In response to The Daily Post’s writing prompt: “Singin’ in the Rain.”

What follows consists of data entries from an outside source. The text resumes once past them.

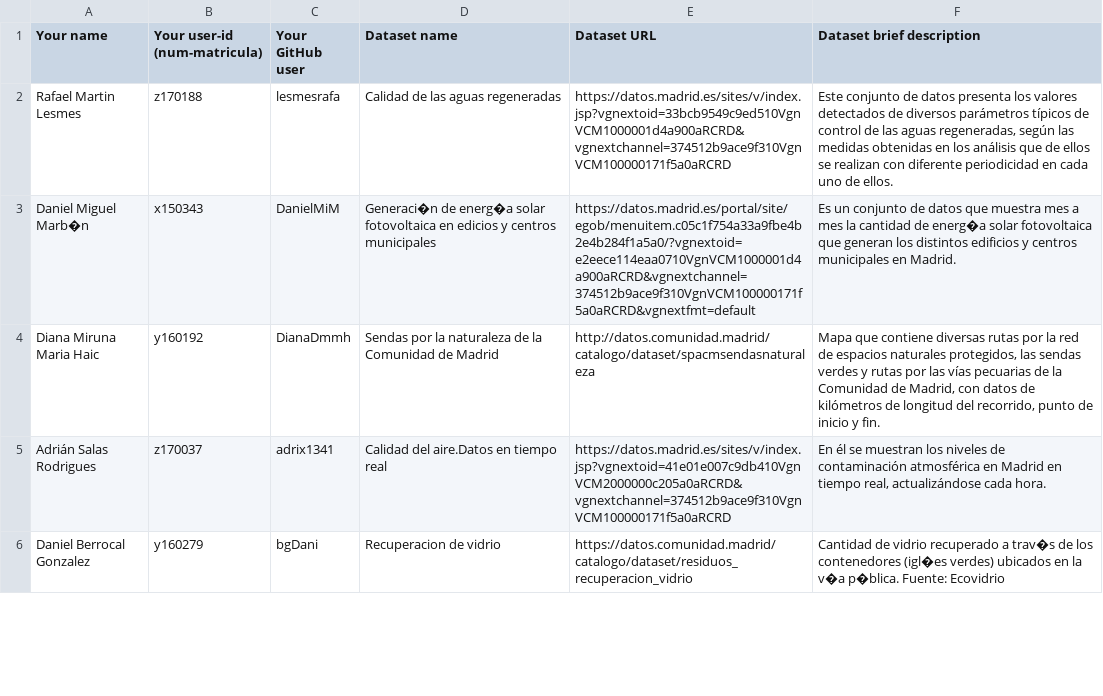
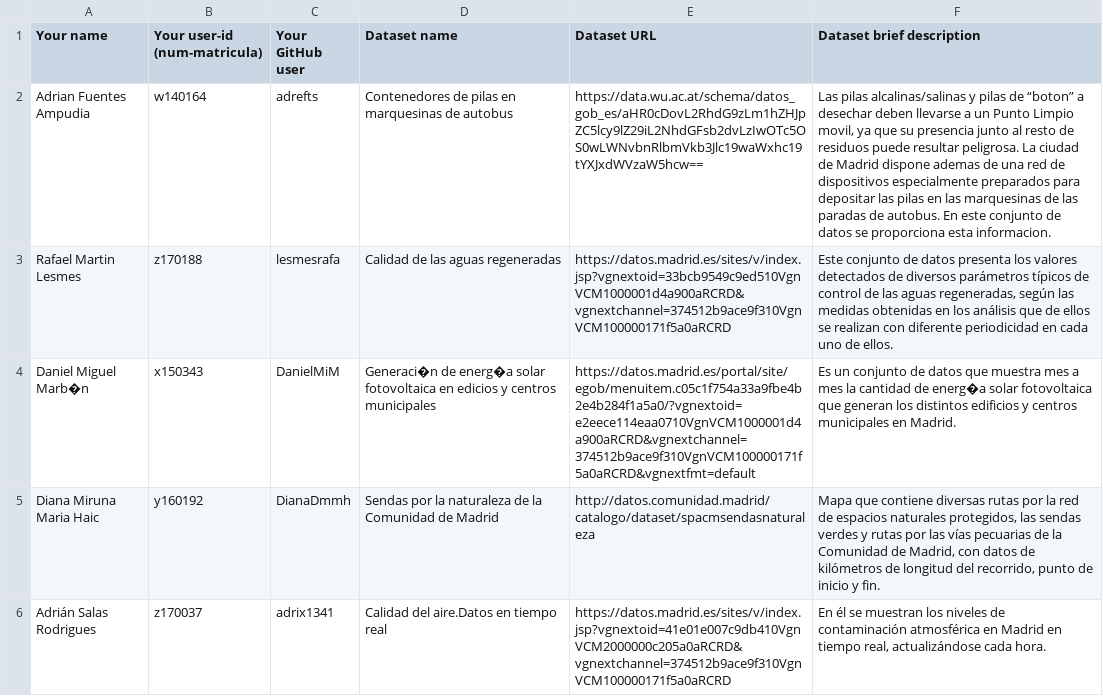
Before and after one commit to FacultadInformatica-LinkedData/Curso2020-2021, a CSV file: Assignment1/DatasetDescriptions.csv, drawn as a sheet; only a part is shown; the shorter side is filled out with more unchanged rows; the diff names each change by its address in the sheet, - before the commit and + after, or states it on an @@ line.

Commit message:
Update DatasetDescriptions.csv

```diff
--- a/Assignment1/DatasetDescriptions.csv
+++ b/Assignment1/DatasetDescriptions.csv
+row 2: Adrian Fuentes Ampudia | w140164 | adrefts | Contenedores de pilas en marquesinas de autobus | https://data.wu.ac.at/schema/datos_gob_es/aHR0cDovL2RhdG9zLm1hZHJpZC5lcy9lZ29iL2NhdGFsb2dvLzIwOTc5OS0wLWNvbnRlbmVkb3Jlc19waWxhc19tYXJxdWVzaW5hcw== | Las pilas alcalinas/salinas y pilas de “boton” a desechar deben llevarse a un Punto Limpio movil, ya que su presencia junto al resto de residuos puede resultar peligrosa. La ciudad de Madrid dispone ademas de una red de dispositivos especialmente preparados para depositar las pilas en las marquesinas de las paradas de autobus. En este conjunto de datos se proporciona esta informacion.
```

The rain has been persistent all day. It’s been dreary inside and out this morning, but I have finished all the chores and it is only one o’ clock.  I turn on the lamp by my overstuffed reading chair now.  It casts light on the window panes behind it. The rain is trickling down them.  A whole afternoon to myself.  Free to do anything I want.  I start by putting a record of Debussy’s music on the stereo. The Prelude to the Afternoon of a Faun fills the room that is lined with books. Then,  to the fireplace.  Kneeling down on the hearth, I place a log and some kindling inside.  After opening the damper, I light the kindling and watch the bright flames flicker. My cheeks redden and warm from the heat.  The room has transformed from dreary to cozy. The light from the fire glows in the cut glass of the decanters on an old table.  “What a good idea.” I think and pour myself a sherry.  Grabbing my latest mystery novel, I sink into the chair and sip the sweet wine. Dinah, my tortoise shell cat, pads into the room and throws herself down on the braided rug in front of the fireplace. I sit, well content, and listen to the music.  After the last piece on the album has played, the silence and the sounds of the rain are all I want.  And, I have taken the precaution of taking the phone off the hook.  Neither the cat, nor I, will be disturbed on this fine, rainy afternoon.